Bob Love grew up in near poverty, with thirteen brothers and sisters in a small Louisiana town. Bob dreamed of being a professional basketball player and practiced everyday with a coat hanger hoop nailed to the side of his grandmother`s door.
As a 6`8" high school senior, Bob`s basketball dream became a reality. Bob played college basketball for Southern University in Louisiana and was named to the All- American Team by the National Association of Intercollegiate Athletics. After college, Bob played for the Cincinnati Royals, the Milwaukee Bucks, the Chicago Bulls, and the Seattle Supersonics.
Bob played for the Chicago Bulls from 1969-1976. For seven straight years he led the Chicago Bulls in team scoring. He is third in history in points scored for the Chicago Bulls only behind Michael Jordan & Scottie Pippen. Bob was a 3-time NBA All-Star and named 3 times to the second NBA All-defensive squad scoring 12,623 points in his illustrious career.
Despite his great success as an athlete, Bob never had an endorsement deal, and was hardly ever interviewed after games because he was unable to speak due to a stuttering problem he had since childhood. Bob dreamed of being able to speak to large audiences like his hero Martin Luther King. When his basketball career ended due to a back injury, Bob found himself jobless. It took him seven years to find a job at a Seattle Nordstrom Cafe as a dishwasher earning $4.45 an hour. He endured humiliation as customers and former players recognized him busing tables. He would hear people whisper, "Hey that`s Bob Love... he was a great basketball player... what a shame."
At the age of 45, Nordstrom helped find a speech therapist that helped him learn how to speak without stuttering and realize his dreams.
The Chicago Bulls heard Bob`s story and in 1992 hired Bob as the Director of Community Relations. Now in his 19th season as a member of the Bulls front office, Bob Love serves as the Bulls` "goodwill ambassador," representing the organization at various functions throughout the Chicago community. Bob makes more than 300 appearances a year at schools, charity events, basketball clinics and non-profit agencies.
He is an honorary spokesperson for the National Stuttering Federation of America … serves on the boards of the Chicago Abused Women Coalition, the American Cancer Federation and the National Brain Injury Association of Illinois.
Bob ran for Chicago Alderman in the 2002 election and lost.

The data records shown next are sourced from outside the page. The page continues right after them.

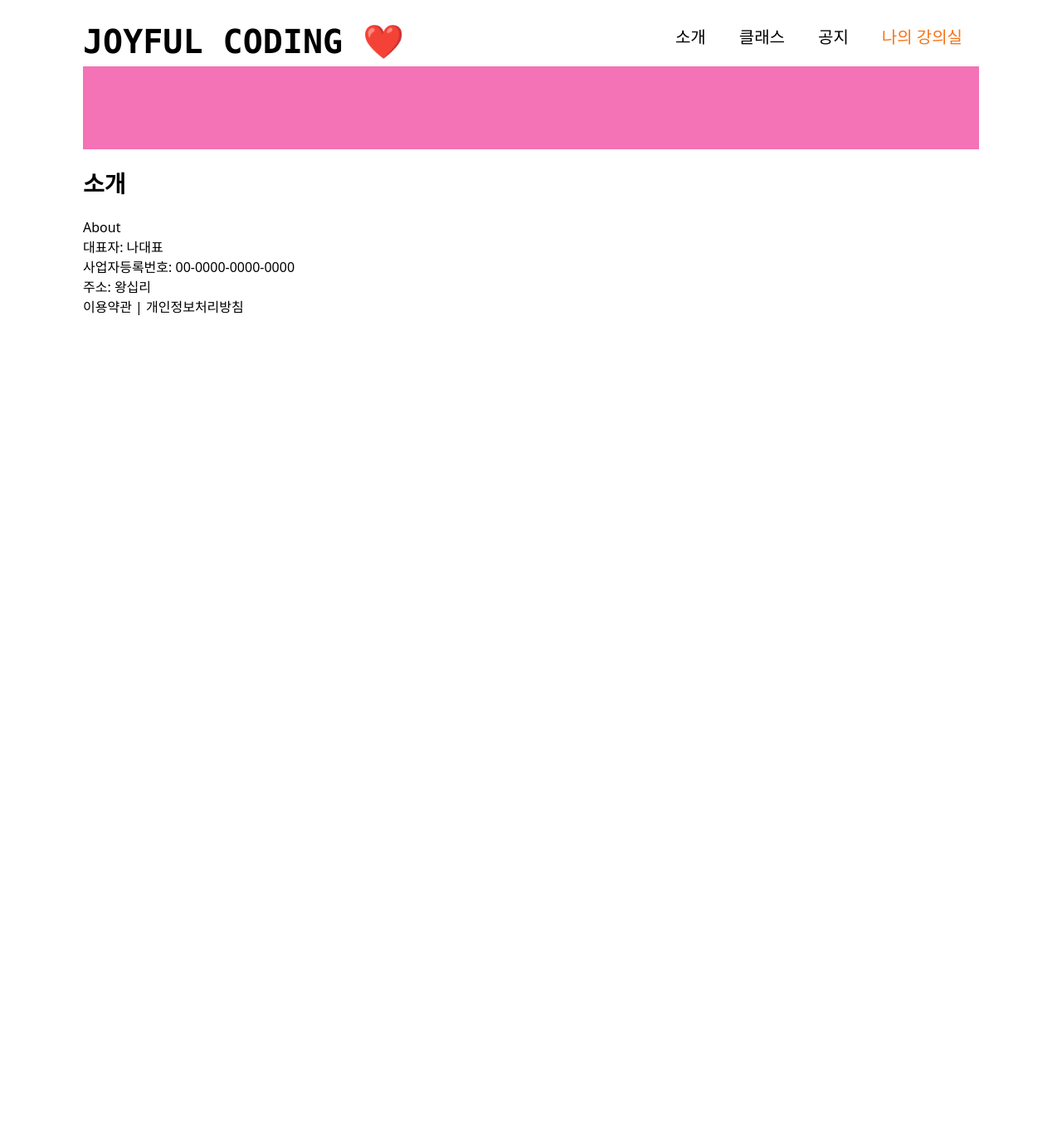
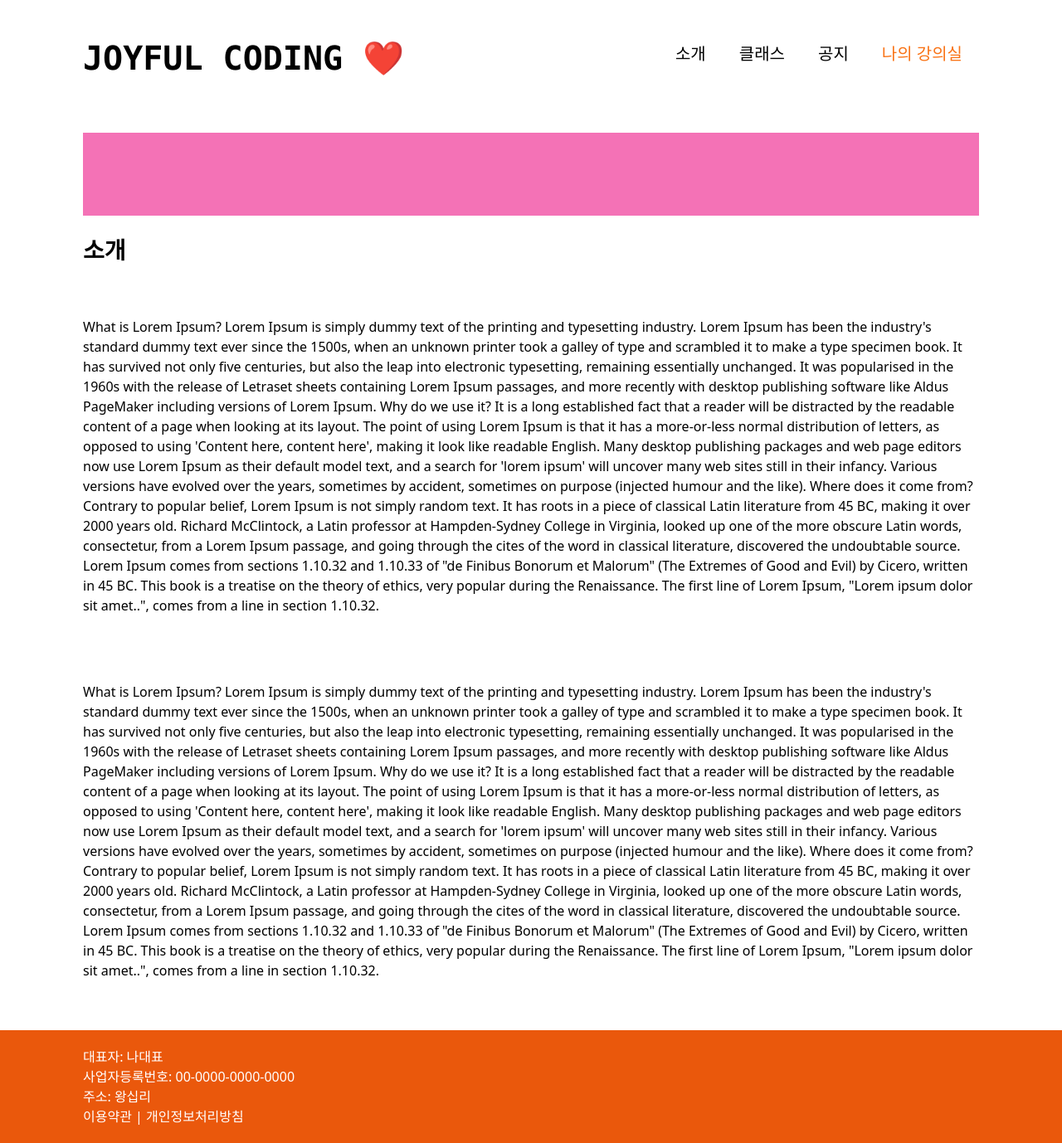
Before and after one commit to dindoo0524/2024_react_sample_project, a React (Create React App) app: page /about in a window 1280 px wide. Shown: the whole page at 83% size. Before the commit the page ends 800 px from the top, so only its background shows below. Built offline with nearby package versions, Linux system fonts and the light colour scheme.

Commit message:
* 추가 스타일 작업

```diff
--- /dev/null
+++ b/src/components/Common/TypingAmination/TypingAnimation.tsx
@@ -0,0 +1,29 @@
+import { useEffect, useState } from "react";
+
+interface TypingAnimationProps {
+  fullText: string;
+}
+
+const TypingAnimation = ({ fullText }: TypingAnimationProps) => {
+  const [text, setText] = useState("");
+  const [currentIndex, setCurrentIndex] = useState(0);
+
+  useEffect(() => {
+    const typingInterval = setInterval(() => {
+      if (currentIndex === fullText.length) {
+        setCurrentIndex(0); // currentIndex 초기화
+        setText(""); // 텍스트 초기화
+      } else {
+        setText((prevText) => prevText + fullText[currentIndex]); // 한 글자씩 추가
+        setCurrentIndex((prevIndex) => prevIndex + 1); // 인덱스 증가
+      }
+    }, 100); // 한 글자씩 추가되는 간격(ms)
+
+    // 컴포넌트가 unmount되면 clearInterval로 타이머 제거
+    return () => clearInterval(typingInterval);
+  }, [currentIndex, fullText]); // currentIndex와 fullText가 변경될 때마다 useEffect 재실행
+
+  return <div>{text}</div>;
+};
+
+export default TypingAnimation;
--- a/src/components/Course/Course.tsx
+++ b/src/components/Course/Course.tsx
@@ -20,12 +20,12 @@ const Course = ({ course }: CourseProps) => {
   return (
     <div className="w-1/4 px-8px relative">
       <div
-        className="h-[180px] bg-cover rounded-[12px]"
+        className="h-[200px] bg-cover bg-center rounded-[12px]"
         style={{
           backgroundImage: `url(${course.imageUrl})`,
         }}
       ></div>
-      <div className="py-10px">
+      <div className="py-10px min-h-[200px]">
         <p className="text-20px font-semibold">{course.title}</p>
         <ul>
           {course.teachers.map((teacher, index) => (
@@ -47,6 +47,7 @@ const Course = ({ course }: CourseProps) => {
             ? formattedPrice.originalPrice
             : null}
         </div>
+        <div className="flex">
           <div
             className={`text-20px font-bold ${
               formattedPrice.type === PriceFormatType.FREE ? "text-primary" : ""
@@ -58,9 +59,10 @@ const Course = ({ course }: CourseProps) => {
               ? formattedPrice.discountPrice
               : formattedPrice.originalPrice}
           </div>
-        <div className="flex items-center">
+          <div className="flex items-center ml-10px">
             <AiFillStar className="text-yellow-400 text-20px" />
             {formattedReviewRate} ({course.reviewCount})
+          </div>
         </div>
       </div>
       <Link
--- a/src/components/Footer/Footer.tsx
+++ b/src/components/Footer/Footer.tsx
@@ -1,6 +1,6 @@
 const Footer = () => {
   return (
-    <footer>
+    <footer className="py-20px px-[100px] bg-orange-600 text-white">
       <ul className="">
         <li>대표자: 나대표</li>
         <li>사업자등록번호: 00-0000-0000-0000</li>
--- a/src/components/Header/Header.tsx
+++ b/src/components/Header/Header.tsx
@@ -26,7 +26,7 @@ const Header = () => {
   ];
 
   return (
-    <header className="flex justify-between">
+    <header className="flex justify-between py-40px px-[100px]">
       <Link to="/">
         <h1 className="font-mono font-bold text-[40px] mr-[100px]">
           JOYFUL CODING ❤️
--- a/src/components/Layouts/Layout.tsx
+++ b/src/components/Layouts/Layout.tsx
@@ -4,11 +4,13 @@ import { Outlet } from "react-router-dom";
 
 const Layout = () => {
   return (
-    <div className="py-20px px-[100px]">
+    <>
       <Header></Header>
-      <Outlet></Outlet>
+      <div className="py-20px px-[100px]">
+        <Outlet></Outlet>
+      </div>
       <Footer></Footer>
-    </div>
+    </>
   );
 };
 
--- a/src/components/Notice/Notice.tsx
+++ b/src/components/Notice/Notice.tsx
@@ -3,7 +3,7 @@ import { formattedDateTime } from "../../utils/dateTimeFormatter";
 import { extractTextFromHTML } from "../../utils/extractTextFromHTML";
 import Badge from "../Common/Badge/Badge";
 import { BadgeColorType, BadgeInfo } from "../Common/Badge/BadgeInfo";
-import { AiFillStar, AiOutlineClockCircle, AiOutlineEye } from "react-icons/ai";
+import { AiOutlineClockCircle, AiOutlineEye } from "react-icons/ai";
 
 interface NoticeProps {
   notice: NoticeInfo;
--- a/src/routes/About.tsx
+++ b/src/routes/About.tsx
@@ -4,7 +4,71 @@ const About = () => {
   return (
     <div>
       <MainPageLayout title="소개" bgColor="bg-pink-400">
-        About
+        <div className="py-40px">
+          What is Lorem Ipsum? Lorem Ipsum is simply dummy text of the printing
+          and typesetting industry. Lorem Ipsum has been the industry's standard
+          dummy text ever since the 1500s, when an unknown printer took a galley
+          of type and scrambled it to make a type specimen book. It has survived
+          not only five centuries, but also the leap into electronic
+          typesetting, remaining essentially unchanged. It was popularised in
+          the 1960s with the release of Letraset sheets containing Lorem Ipsum
+          passages, and more recently with desktop publishing software like
+          Aldus PageMaker including versions of Lorem Ipsum. Why do we use it?
+          It is a long established fact that a reader will be distracted by the
+          readable content of a page when looking at its layout. The point of
+          using Lorem Ipsum is that it has a more-or-less normal distribution of
+          letters, as opposed to using 'Content here, content here', making it
+          look like readable English. Many desktop publishing packages and web
+          page editors now use Lorem Ipsum as their default model text, and a
+          search for 'lorem ipsum' will uncover many web sites still in their
+          infancy. Various versions have evolved over the years, sometimes by
+          accident, sometimes on purpose (injected humour and the like). Where
+          does it come from? Contrary to popular belief, Lorem Ipsum is not
+          simply random text. It has roots in a piece of classical Latin
+          literature from 45 BC, making it over 2000 years old. Richard
+          McClintock, a Latin professor at Hampden-Sydney College in Virginia,
+          looked up one of the more obscure Latin words, consectetur, from a
+          Lorem Ipsum passage, and going through the cites of the word in
+          classical literature, discovered the undoubtable source. Lorem Ipsum
+          comes from sections 1.10.32 and 1.10.33 of "de Finibus Bonorum et
+          Malorum" (The Extremes of Good and Evil) by Cicero, written in 45 BC.
+          This book is a treatise on the theory of ethics, very popular during
+          the Renaissance. The first line of Lorem Ipsum, "Lorem ipsum dolor sit
+          amet..", comes from a line in section 1.10.32.
+        </div>
+
+        <div className="py-40px">
+          What is Lorem Ipsum? Lorem Ipsum is simply dummy text of the printing
+          and typesetting industry. Lorem Ipsum has been the industry's standard
+          dummy text ever since the 1500s, when an unknown printer took a galley
+          of type and scrambled it to make a type specimen book. It has survived
+          not only five centuries, but also the leap into electronic
+          typesetting, remaining essentially unchanged. It was popularised in
+          the 1960s with the release of Letraset sheets containing Lorem Ipsum
+          passages, and more recently with desktop publishing software like
+          Aldus PageMaker including versions of Lorem Ipsum. Why do we use it?
+          It is a long established fact that a reader will be distracted by the
+          readable content of a page when looking at its layout. The point of
+          using Lorem Ipsum is that it has a more-or-less normal distribution of
+          letters, as opposed to using 'Content here, content here', making it
+          look like readable English. Many desktop publishing packages and web
+          page editors now use Lorem Ipsum as their default model text, and a
+          search for 'lorem ipsum' will uncover many web sites still in their
+          infancy. Various versions have evolved over the years, sometimes by
+          accident, sometimes on purpose (injected humour and the like). Where
+          does it come from? Contrary to popular belief, Lorem Ipsum is not
+          simply random text. It has roots in a piece of classical Latin
+          literature from 45 BC, making it over 2000 years old. Richard
+          McClintock, a Latin professor at Hampden-Sydney College in Virginia,
+          looked up one of the more obscure Latin words, consectetur, from a
+          Lorem Ipsum passage, and going through the cites of the word in
+          classical literature, discovered the undoubtable source. Lorem Ipsum
+          comes from sections 1.10.32 and 1.10.33 of "de Finibus Bonorum et
+          Malorum" (The Extremes of Good and Evil) by Cicero, written in 45 BC.
+          This book is a treatise on the theory of ethics, very popular during
+          the Renaissance. The first line of Lorem Ipsum, "Lorem ipsum dolor sit
+          amet..", comes from a line in section 1.10.32.
+        </div>
       </MainPageLayout>
     </div>
   );
--- a/src/routes/Home.tsx
+++ b/src/routes/Home.tsx
@@ -1,5 +1,15 @@
+import joy from "../assets/images/joy_computer.png";
+import TypingAnimation from "../components/Common/TypingAmination/TypingAnimation";
+
 const Home = () => {
-  return <div>Home</div>;
+  return (
+    <div className="text-center flex flex-col items-center my-[50px]">
+      <div className="font-mono text-[50px] h-[80px]">
+        <TypingAnimation fullText="Welcom to JOYFUL CODING ❤️"></TypingAnimation>
+      </div>
+      <img src={joy} alt="joy" />
+    </div>
+  );
 };
 
 export default Home;
```
Also changed, not shown: src/assets/images/joy_computer.png (added). Lines whose indentation alone changed are shown as unchanged.
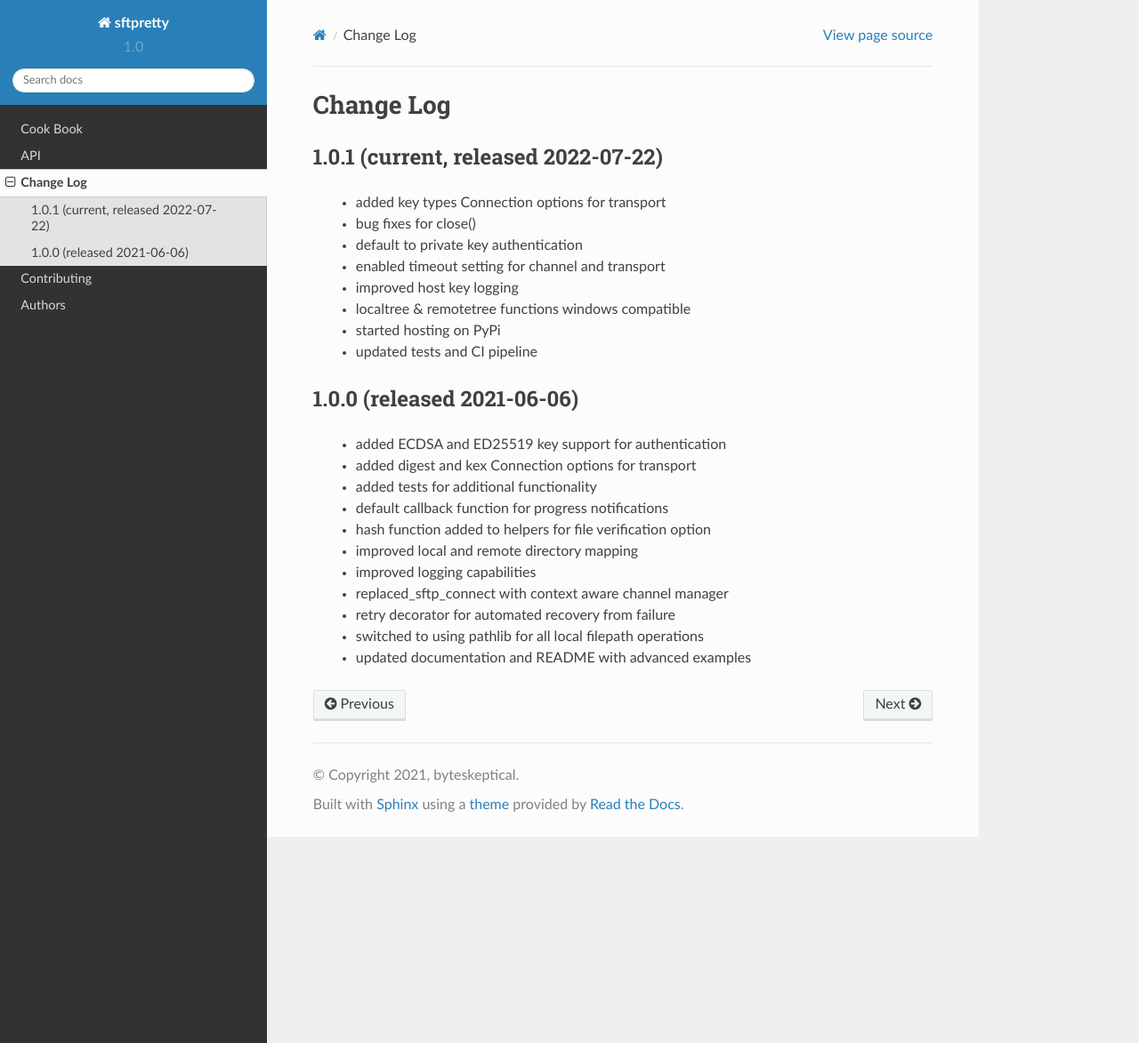
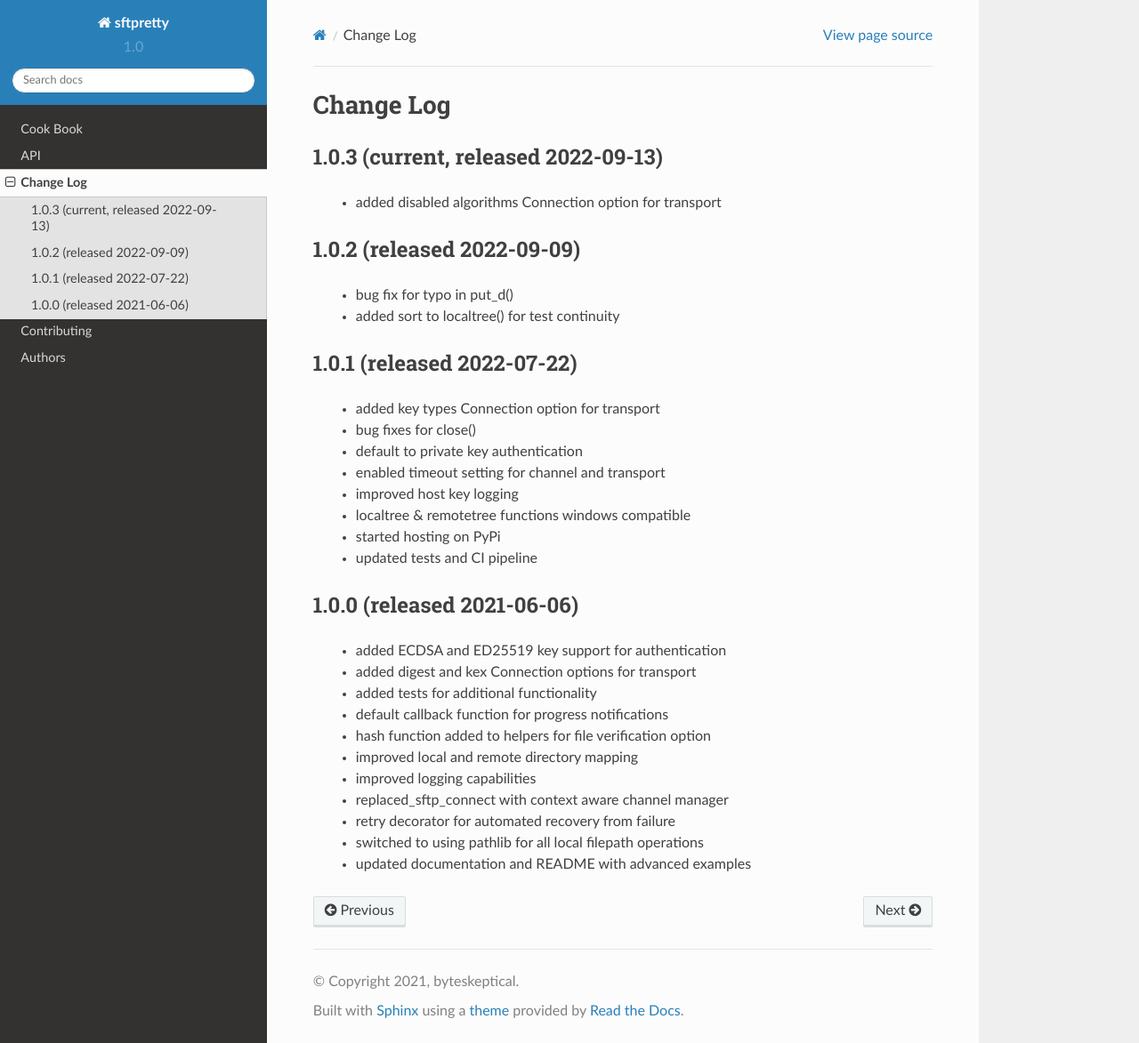
Before and after one commit to byteskeptical/sftpretty, a Sphinx documentation site: the page built from docs/changes.rst, in a window 1280 px wide and 1173 px high. Shown: the whole window at 89% size. Built offline with Sphinx 7.4.7 and the Read the Docs theme 2.0.0, drawn with Linux system fonts in a browser that asks for light colours.

Commit message:
minor refactoring of new option description, fixing ordering because I'm anal like that, adding new option to docs, updating changelog, adding new contributor and version bump

```diff
--- a/README.rst
+++ b/README.rst
@@ -12,7 +12,7 @@ is a Python3 optimized fork of pysftp with additional features & improvements.
 * More tests
 * Multi-threaded directory transfers
 * Progress notifications
-* Support for ciphers, digests, kex & key type connection options
+* Support for ciphers, digests, disabled algorithms, kex & key type connection options
 * Support for ED25519 & ECDSA keys
 * Support for private key passwords
 * Thread-safe connection manager
--- a/docs/authors.rst
+++ b/docs/authors.rst
@@ -5,6 +5,7 @@ Authors
 
 Acknowledgment
 ---------------
+    * PR #12 by erans
     * ftpretty by codebynumbers
     * paramiko by Robey Pointer
     * pysftp by dundeemt
--- a/docs/changes.rst
+++ b/docs/changes.rst
@@ -1,9 +1,20 @@
 Change Log
 =========
 
-1.0.1 (current, released 2022-07-22)
+1.0.3 (current, released 2022-09-13)
 ------------------------------------
-    * added key types Connection options for transport
+    * added disabled algorithms Connection option for transport
+
+
+1.0.2 (released 2022-09-09)
+---------------------------
+    * bug fix for typo in put_d()
+    * added sort to localtree() for test continuity
+
+
+1.0.1 (released 2022-07-22)
+---------------------------
+    * added key types Connection option for transport
     * bug fixes for close()
     * default to private key authentication
     * enabled timeout setting for channel and transport
--- a/docs/cookbook.rst
+++ b/docs/cookbook.rst
@@ -117,6 +117,7 @@ OTHER AVAILABLE CONNECTION OPTIONS via CnOpts:
   * .compression - False (Default) no compression, True - enable compression
   * .ciphers - replaces the ciphers parameter in the Connection method.
   * .digests - replaces the digests parameter in the Connection method.
+  * .disabled_algorithms - algorithm identifiers to disable in the Connection method.
   * .kex - replaces the kex parameter in the Connection method.
   * .key_types - replaces the key types parameter in the Connection method.
   * .log - replaces the log parameter in the Connection method
--- a/docs/index.rst
+++ b/docs/index.rst
@@ -12,7 +12,7 @@ is a Python3 optimized fork of pysftp with additional features & improvements.
 * More tests
 * Multi-threaded directory transfers
 * Progress notifications
-* Support for ciphers, digests, kex & key type connection options
+* Support for ciphers, digests, disabled algorithms, kex & key type connection options
 * Support for ED25519 & ECDSA keys
 * Support for private key passwords
 * Thread-safe connection manager
--- a/docs/sftpretty.rst
+++ b/docs/sftpretty.rst
@@ -7,16 +7,16 @@ API
 
 SFTPAttributes
 --------------
-See https://paramiko-docs.readthedocs.org/en/latest/api/sftp.html?highlight=sftpattributes#paramiko.sftp_attr.SFTPAttributes for details
+See https://docs.paramiko.org/en/latest/api/sftp.html?highlight=sftpattributes#paramiko.sftp_attr.SFTPAttributes for details
 
 
 SFTPFile
 --------
-See https://paramiko-docs.readthedocs.org/en/latest/api/sftp.html?highlight=paramiko.sftp_file.sftpfile#paramiko.sftp_file.SFTPFile for details
+See https://docs.paramiko.org/en/latest/api/sftp.html?highlight=paramiko.sftp_file.sftpfile#paramiko.sftp_file.SFTPFile for details
 
 
 SecurityOptions
 ---------------
 A simple object returned with available Security Options
 
-See https://paramiko-docs.readthedocs.org/en/latest/api/transport.html?highlight=ciphers#paramiko.transport.SecurityOptions for details
+See https://docs.paramiko.org/en/latest/api/transport.html?highlight=ciphers#paramiko.transport.SecurityOptions for details
--- a/setup.py
+++ b/setup.py
@@ -18,7 +18,7 @@ DESCRIPTION = "Pretty secure file transfer made easy."
 
 setup(
     name='sftpretty',
-    version='1.0.2',
+    version='1.0.3',
 
     packages=['sftpretty', ],
 
@@ -29,7 +29,7 @@ setup(
     author_email='40208858+byteskeptical@users.noreply.github.com',
     description=DESCRIPTION,
     license='BSD',
-    keywords='scp sftp ssh ftp',
+    keywords='ftp scp sftp ssh',
     url='https://github.com/byteskeptical/sftpretty',
     long_description=LONG_DESCRIPTION,
     long_description_content_type='text/x-rst',
```
Also changed, not shown: sftpretty/__init__.py (+16 -17 lines).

Bob has earned many awards and recognitions including: the Individual Achievement Award for Communicative Disorders, the Oscar Robertson Leadership Award, and the March of Dimes Lifetime Achievement Award. He was awarded two honorary doctoral degrees from Carthage College (Humanities) and the University of Rhode Island (Laws).
On January, 14, 1994, Bob became the second Chicago Bull to have his jersey (No. 10) retired.